Self-sabotage behavior frequently occurs when you ARE making significant progress and are aligned with your life’s deepest desires.  What may seem like regression or being “stuck” in a pattern of behavior that does not serve you, actually is a mechanism of self-protection.  As you work on your goals and face the unfamiliar (e.g., getting attention from interested romantic suitors, refusing the cocktail from a friend you  are used to spending time with, saying to no to the host who baked the brownies and is a good colleague at work ), you may experience discomfort, feel “unworthy” and experience guilt.  So rather than accept these experiences, you engage in behaviors that are familiar and comfortable.  

In order to move past your self-sabotage behavior patterns, you need to recognize that it is occurring because you’ve faced and overcome similar situations in your past.   Once you understand that you are not “stuck” and that your behavior is your mind’s way of keeping you safe, it is important that you embrace your uncomfortable feelings or thoughts without self-judgment.  By learning to mindfully accept your discomfort and adopting an attitude of curiosity and compassion, you will be able to more effectively respond to the unfamiliar situations that will invariable show up because you are now a different person.  

Once you have embraced being curious, reflect on what you need in order to feel safe and be true in your life in order to reach your goals.  Very often, your life structure or fear of change keeps you from making bigger changes in your life (e.g., addressing your work colleagues who know that you are trying to lose weight, finding new friends to socialize with who do not drink alcohol, learning to first love yourself) that you need to lose those last 10 lbs., celebrate your sobriety or be with your dream partner.  

To your health and success,

Dr. Sandoval

To learn more about how working with a psychologist and holistic health coach can help you to enhance your health and well being, call or email Dr. Sandoval to schedule a free consultation.

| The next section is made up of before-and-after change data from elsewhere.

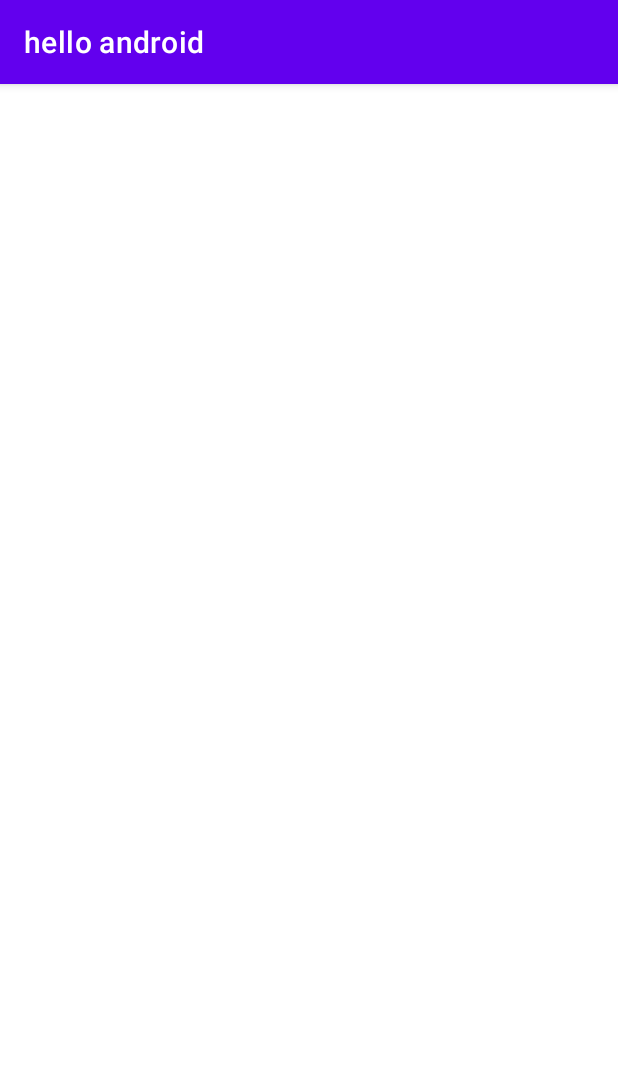
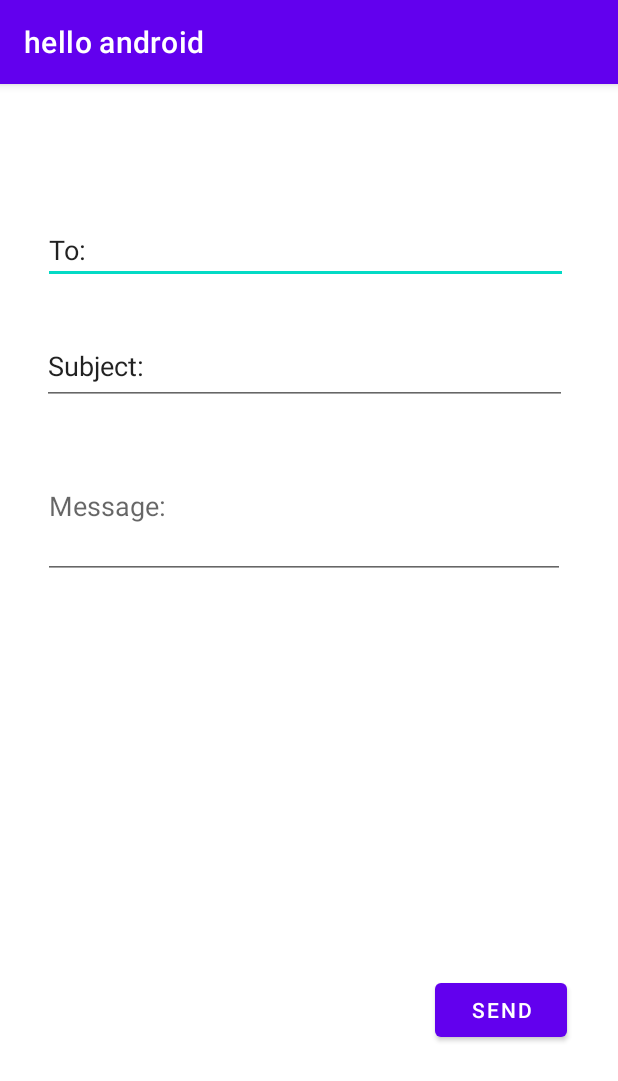
Before and after one commit to halinaLM/ELECT2-helloandroid, an Android app: the MainActivity2 screen opened directly, with no data from a screen before it, on a phone screen of 412 x 824 dp. Shown: the top 1081 px of the screen. Run offline under Robolectric (Android 15) with nearby library versions, the phone set to English and light mode, and no system bars.

Commit message:
ACTIVITY2 02/18/2023

```diff
--- a/app/src/main/java/com/example/helloandroid/MainActivity2.java
+++ b/app/src/main/java/com/example/helloandroid/MainActivity2.java
@@ -2,7 +2,11 @@ package com.example.helloandroid;
 
 import androidx.appcompat.app.AppCompatActivity;
 
+import android.content.Intent;
 import android.os.Bundle;
+import android.util.Log;
+import android.view.View;
+import android.widget.Button;
 
 public class MainActivity2 extends AppCompatActivity {
 
@@ -10,5 +14,16 @@ public class MainActivity2 extends AppCompatActivity {
     protected void onCreate(Bundle savedInstanceState) {
         super.onCreate(savedInstanceState);
         setContentView(R.layout.activity_main2);
+
+        Button button = (Button) findViewById(R.id.button4);
+        button.setOnClickListener(new View.OnClickListener() {
+            @Override
+            public void onClick(View v) {
+                Intent intent = new Intent(MainActivity2.this, MainActivity2.class);
+                startActivity(intent);
+            }
+        });
+
+
     }
 }
--- a/app/src/main/res/layout/activity_main2.xml
+++ b/app/src/main/res/layout/activity_main2.xml
@@ -6,4 +6,53 @@
     android:layout_height="match_parent"
     tools:context=".MainActivity2">
 
+    <Button
+        android:id="@+id/button4"
+        android:layout_width="wrap_content"
+        android:layout_height="wrap_content"
+        android:text="Send"
+        app:layout_constraintBottom_toBottomOf="parent"
+        app:layout_constraintEnd_toEndOf="parent"
+        app:layout_constraintHorizontal_bias="0.895"
+        app:layout_constraintStart_toStartOf="parent"
+        app:layout_constraintTop_toTopOf="parent"
+        app:layout_constraintVertical_bias="0.824" />
+
+    <EditText
+        android:id="@+id/editTextTextPersonName2"
+        android:layout_width="350dp"
+        android:layout_height="45dp"
+        android:ems="10"
+        android:inputType="textPersonName"
+        android:text="To:"
+        app:layout_constraintBottom_toBottomOf="parent"
+        app:layout_constraintEnd_toEndOf="parent"
+        app:layout_constraintHorizontal_bias="0.459"
+        app:layout_constraintStart_toStartOf="parent"
+        app:layout_constraintTop_toTopOf="parent"
+        app:layout_constraintVertical_bias="0.122" />
+
+    <EditText
+        android:id="@+id/editTextTextPersonName4"
+        android:layout_width="350dp"
+        android:layout_height="51dp"
+        android:layout_marginStart="28dp"
+        android:ems="10"
+        android:inputType="textPersonName"
+        android:text="Subject:"
+        app:layout_constraintBottom_toBottomOf="parent"
+        app:layout_constraintStart_toStartOf="parent"
+        app:layout_constraintTop_toTopOf="parent"
+        app:layout_constraintVertical_bias="0.227" />
+
+    <com.google.android.material.textfield.TextInputEditText
+        android:layout_width="348dp"
+        android:layout_height="97dp"
+        android:hint="Message:"
+        app:layout_constraintBottom_toBottomOf="parent"
+        app:layout_constraintEnd_toEndOf="parent"
+        app:layout_constraintHorizontal_bias="0.444"
+        app:layout_constraintStart_toStartOf="parent"
+        app:layout_constraintTop_toTopOf="parent"
+        app:layout_constraintVertical_bias="0.347" />
 </androidx.constraintlayout.widget.ConstraintLayout>
```
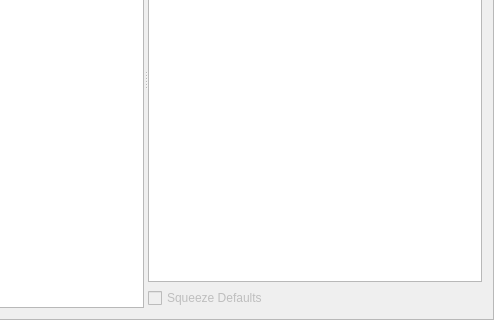
Before: the Qt Designer form src/gdxviewer/gdxviewer.ui in GAMS-dev/studio, drawn with Qt 5; both pictures show x 202 to 696 and y 162 to 482 of the 696 by 482 pixel window.
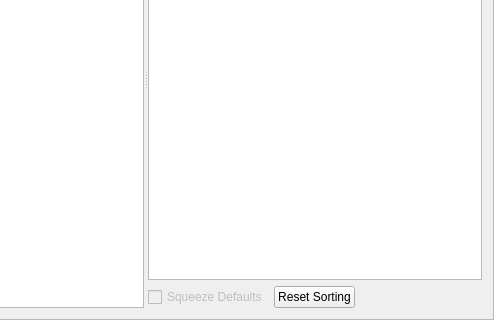
After: the same form once the commit is applied.

Commit message: reset sorting button

Diff of the .ui file:
```diff
--- a/src/gdxviewer/gdxviewer.ui
+++ b/src/gdxviewer/gdxviewer.ui
@@ -19,7 +19,7 @@
   <property name="frameShadow">
    <enum>QFrame::Raised</enum>
   </property>
-  <layout class="QHBoxLayout" name="horizontalLayout">
+  <layout class="QVBoxLayout" name="verticalLayout_2">
    <item>
     <widget class="QSplitter" name="splitter">
      <property name="orientation">
@@ -51,7 +51,7 @@
        <number>22</number>
       </attribute>
      </widget>
-     <widget class="QWidget" name="layoutWidget">
+     <widget class="QWidget" name="">
       <layout class="QVBoxLayout" name="verticalLayout">
        <item>
         <widget class="QTableView" name="tableView">
@@ -76,6 +76,8 @@
         </widget>
        </item>
        <item>
+        <layout class="QHBoxLayout" name="horizontalLayout">
+         <item>
         <widget class="QCheckBox" name="cbSqueezeDefaults">
          <property name="enabled">
           <bool>false</bool>
@@ -84,6 +86,28 @@
           <string>Squeeze Defaults</string>
          </property>
         </widget>
+         </item>
+         <item>
+          <widget class="QPushButton" name="pbResetSorting">
+           <property name="text">
+            <string>Reset Sorting</string>
+           </property>
+          </widget>
+         </item>
+         <item>
+          <spacer name="horizontalSpacer">
+           <property name="orientation">
+            <enum>Qt::Horizontal</enum>
+           </property>
+           <property name="sizeHint" stdset="0">
+            <size>
+             <width>40</width>
+             <height>20</height>
+            </size>
+           </property>
+          </spacer>
+         </item>
+        </layout>
        </item>
       </layout>
      </widget>
```
Lines whose indentation alone changed are shown as unchanged. The commit also changes 4 other files.
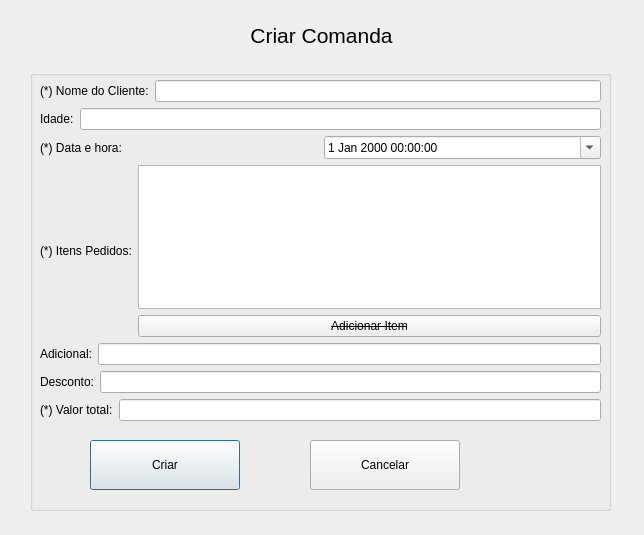
Above: src/ui/createorderpaper.ui from gustavopresoti/ControleDeComandas before the change. Below: the same form after it.
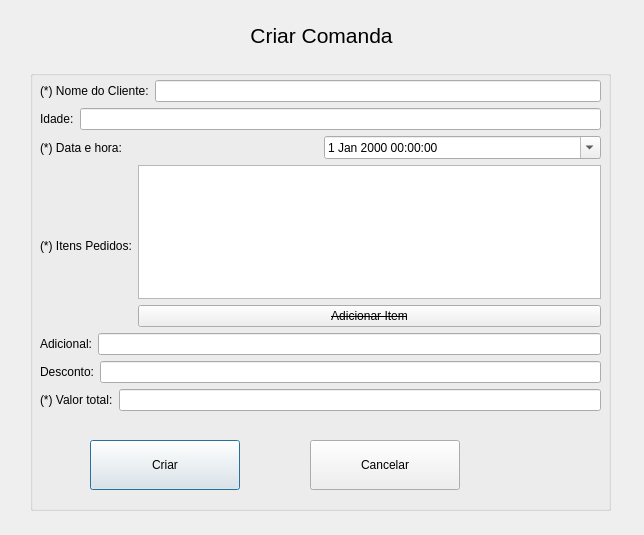
That is the form after the change.

```diff
--- a/src/ui/createorderpaper.ui
+++ b/src/ui/createorderpaper.ui
@@ -57,7 +57,7 @@
       <x>10</x>
       <y>10</y>
       <width>561</width>
-      <height>341</height>
+      <height>331</height>
      </rect>
     </property>
     <layout class="QVBoxLayout" name="verticalLayout_2">
```
Left out of the diff: 18 changed lines with no effect on the pictures.
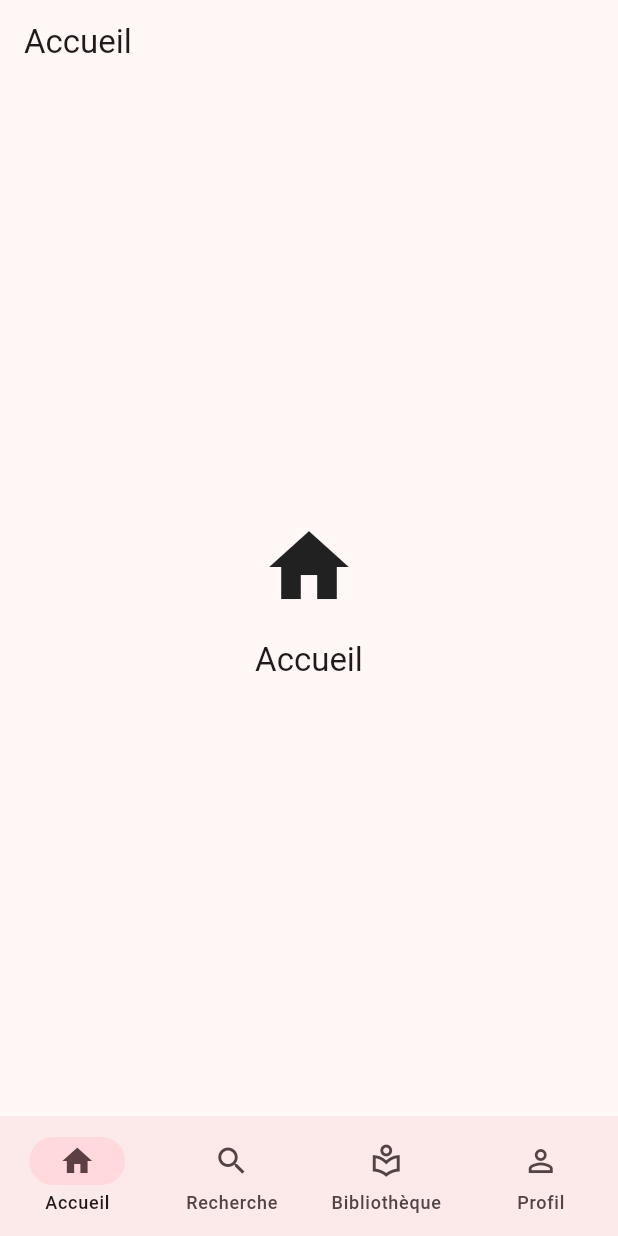
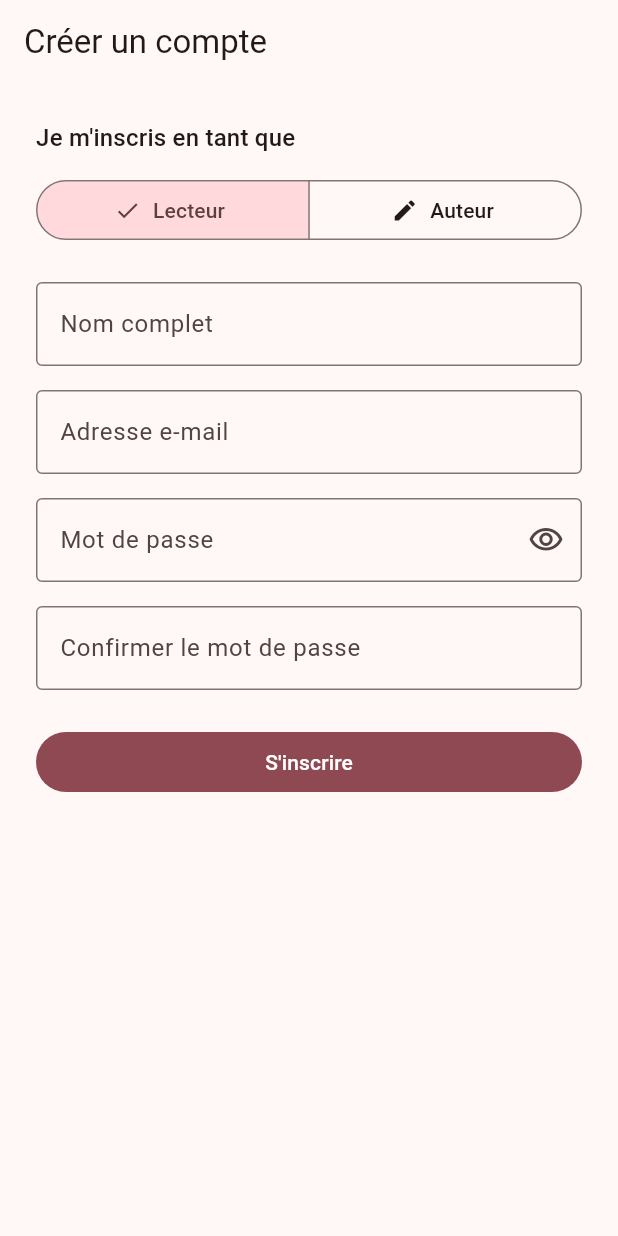
Before and after one commit to babamoustaphaahmed-source/plumea, a Flutter app: the screen it shows after launch, on a phone screen of 412 x 824 dp. Run offline on Flutter 3.47's test engine with Material 3 defaults, Android fonts, the phone set to English and light mode, and no system bars; our stand-ins replace go_router, material_ui, supabase_flutter; accounts and stored records are empty.

Commit message:
Service d'authentification et l'ecran d'inscription

```diff
--- a/lib/core/routes/app_router.dart
+++ b/lib/core/routes/app_router.dart
@@ -1,11 +1,16 @@
 import 'package:go_router/go_router.dart';
 import 'package:material_ui/material_ui.dart';
+import '../../features/auth/register_screen.dart';
 import '../widgets/main_shell.dart';
 import '../widgets/placeholder_screen.dart';
 
 final GoRouter appRouter = GoRouter(
-  initialLocation: '/',
+  initialLocation: '/inscription',
   routes: [
+    GoRoute(
+      path: '/inscription',
+      builder: (context, state) => const RegisterScreen(),
+    ),
     StatefulShellRoute.indexedStack(
       builder: (context, state, navigationShell) =>
           MainShell(navigationShell: navigationShell),
--- /dev/null
+++ b/lib/features/auth/register_screen.dart
@@ -0,0 +1,186 @@
+import 'package:go_router/go_router.dart';
+import 'package:material_ui/material_ui.dart';
+import 'package:supabase_flutter/supabase_flutter.dart';
+import '../../services/auth_service.dart';
+
+class RegisterScreen extends StatefulWidget {
+  const RegisterScreen({super.key});
+
+  @override
+  State<RegisterScreen> createState() => _RegisterScreenState();
+}
+
+class _RegisterScreenState extends State<RegisterScreen> {
+  final _formKey = GlobalKey<FormState>();
+  final _nomController = TextEditingController();
+  final _emailController = TextEditingController();
+  final _passwordController = TextEditingController();
+  final _confirmController = TextEditingController();
+
+  RoleInscription _role = RoleInscription.lecteur;
+  bool _hidePassword = true;
+  bool _loading = false;
+
+  @override
+  void dispose() {
+    _nomController.dispose();
+    _emailController.dispose();
+    _passwordController.dispose();
+    _confirmController.dispose();
+    super.dispose();
+  }
+
+  void _showError(String message) {
+    if (!mounted) return;
+    ScaffoldMessenger.of(context).showSnackBar(
+      SnackBar(content: Text(message)),
+    );
+  }
+
+  Future<void> _submit() async {
+    if (!_formKey.currentState!.validate()) return;
+    setState(() => _loading = true);
+    try {
+      await AuthService.instance.signUp(
+        nom: _nomController.text.trim(),
+        email: _emailController.text.trim(),
+        password: _passwordController.text,
+        role: _role,
+      );
+      if (!mounted) return;
+      context.go('/');
+    } on AuthException catch (e) {
+      _showError(e.message);
+    } catch (_) {
+      _showError('Une erreur est survenue. Vérifiez votre connexion.');
+    } finally {
+      if (mounted) setState(() => _loading = false);
+    }
+  }
+
+  @override
+  Widget build(BuildContext context) {
+    return Scaffold(
+      appBar: AppBar(title: const Text('Créer un compte')),
+      body: SafeArea(
+        child: SingleChildScrollView(
+          padding: const EdgeInsets.all(24),
+          child: Form(
+            key: _formKey,
+            child: Column(
+              crossAxisAlignment: CrossAxisAlignment.stretch,
+              children: [
+                Text(
+                  'Je m\'inscris en tant que',
+                  style: Theme.of(context).textTheme.titleMedium,
+                ),
+                const SizedBox(height: 12),
+                SegmentedButton<RoleInscription>(
+                  segments: const [
+                    ButtonSegment(
+                      value: RoleInscription.lecteur,
+                      label: Text('Lecteur'),
+                      icon: Icon(Icons.menu_book),
+                    ),
+                    ButtonSegment(
+                      value: RoleInscription.auteur,
+                      label: Text('Auteur'),
+                      icon: Icon(Icons.edit),
+                    ),
+                  ],
+                  selected: {_role},
+                  onSelectionChanged: (selection) =>
+                      setState(() => _role = selection.first),
+                ),
+                const SizedBox(height: 24),
+                TextFormField(
+                  controller: _nomController,
+                  textInputAction: TextInputAction.next,
+                  decoration: const InputDecoration(
+                    labelText: 'Nom complet',
+                    border: OutlineInputBorder(),
+                  ),
+                  validator: (value) {
+                    if (value == null || value.trim().isEmpty) {
+                      return 'Entrez votre nom';
+                    }
+                    return null;
+                  },
+                ),
+                const SizedBox(height: 16),
+                TextFormField(
+                  controller: _emailController,
+                  keyboardType: TextInputType.emailAddress,
+                  textInputAction: TextInputAction.next,
+                  decoration: const InputDecoration(
+                    labelText: 'Adresse e-mail',
+                    border: OutlineInputBorder(),
+                  ),
+                  validator: (value) {
+                    final text = value?.trim() ?? '';
+                    if (!text.contains('@') || !text.contains('.')) {
+                      return 'Entrez une adresse e-mail valide';
+                    }
+                    return null;
+                  },
+                ),
+                const SizedBox(height: 16),
+                TextFormField(
+                  controller: _passwordController,
+                  obscureText: _hidePassword,
+                  textInputAction: TextInputAction.next,
+                  decoration: InputDecoration(
+                    labelText: 'Mot de passe',
+                    border: const OutlineInputBorder(),
+                    suffixIcon: IconButton(
+                      icon: Icon(
+                        _hidePassword
+                            ? Icons.visibility_outlined
+                            : Icons.visibility_off_outlined,
+                      ),
+                      onPressed: () =>
+                          setState(() => _hidePassword = !_hidePassword),
+                    ),
+                  ),
+                  validator: (value) {
+                    if (value == null || value.length < 6) {
+                      return 'Au moins 6 caractères';
+                    }
+                    return null;
+                  },
+                ),
+                const SizedBox(height: 16),
+                TextFormField(
+                  controller: _confirmController,
+                  obscureText: _hidePassword,
+                  textInputAction: TextInputAction.done,
+                  decoration: const InputDecoration(
+                    labelText: 'Confirmer le mot de passe',
+                    border: OutlineInputBorder(),
+                  ),
+                  validator: (value) {
+                    if (value != _passwordController.text) {
+                      return 'Les mots de passe ne correspondent pas';
+                    }
+                    return null;
+                  },
+                ),
+                const SizedBox(height: 24),
+                FilledButton(
+                  onPressed: _loading ? null : _submit,
+                  child: _loading
+                      ? const SizedBox(
+                    height: 20,
+                    width: 20,
+                    child: CircularProgressIndicator(strokeWidth: 2),
+                  )
+                      : const Text('S\'inscrire'),
+                ),
+              ],
+            ),
+          ),
+        ),
+      ),
+    );
+  }
+}
--- /dev/null
+++ b/lib/services/auth_service.dart
@@ -0,0 +1,38 @@
+import 'package:supabase_flutter/supabase_flutter.dart';
+
+enum RoleInscription { lecteur, auteur }
+
+class AuthService {
+  AuthService._();
+
+  static final AuthService instance = AuthService._();
+
+  SupabaseClient get _client => Supabase.instance.client;
+
+  Future<void> signUp({
+    required String nom,
+    required String email,
+    required String password,
+    required RoleInscription role,
+  }) async {
+    await _client.auth.signUp(
+      email: email,
+      password: password,
+      data: {'nom': nom, 'role': role.name},
+    );
+  }
+
+  Future<void> signIn({
+    required String email,
+    required String password,
+  }) async {
+    await _client.auth.signInWithPassword(
+      email: email,
+      password: password,
+    );
+  }
+
+  Future<void> signOut() async {
+    await _client.auth.signOut();
+  }
+}
```
Also changed, not shown: 2 other files.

The information, published and/or made available through the website, is not intended to replace the services of a physician, nor does it constitute a physician-patient relationship. This blog is for informational purposes only and is not a substitute for professional medical advice. You should not use the information in this post for diagnosing or treating a medical or health condition. You should consult a physician in all matters relating to your health, particularly in respect to any symptoms that may require diagnosis or medical attention.  Any action on the reader’s part in response to the information provided in this blog is at the reader’s discretion.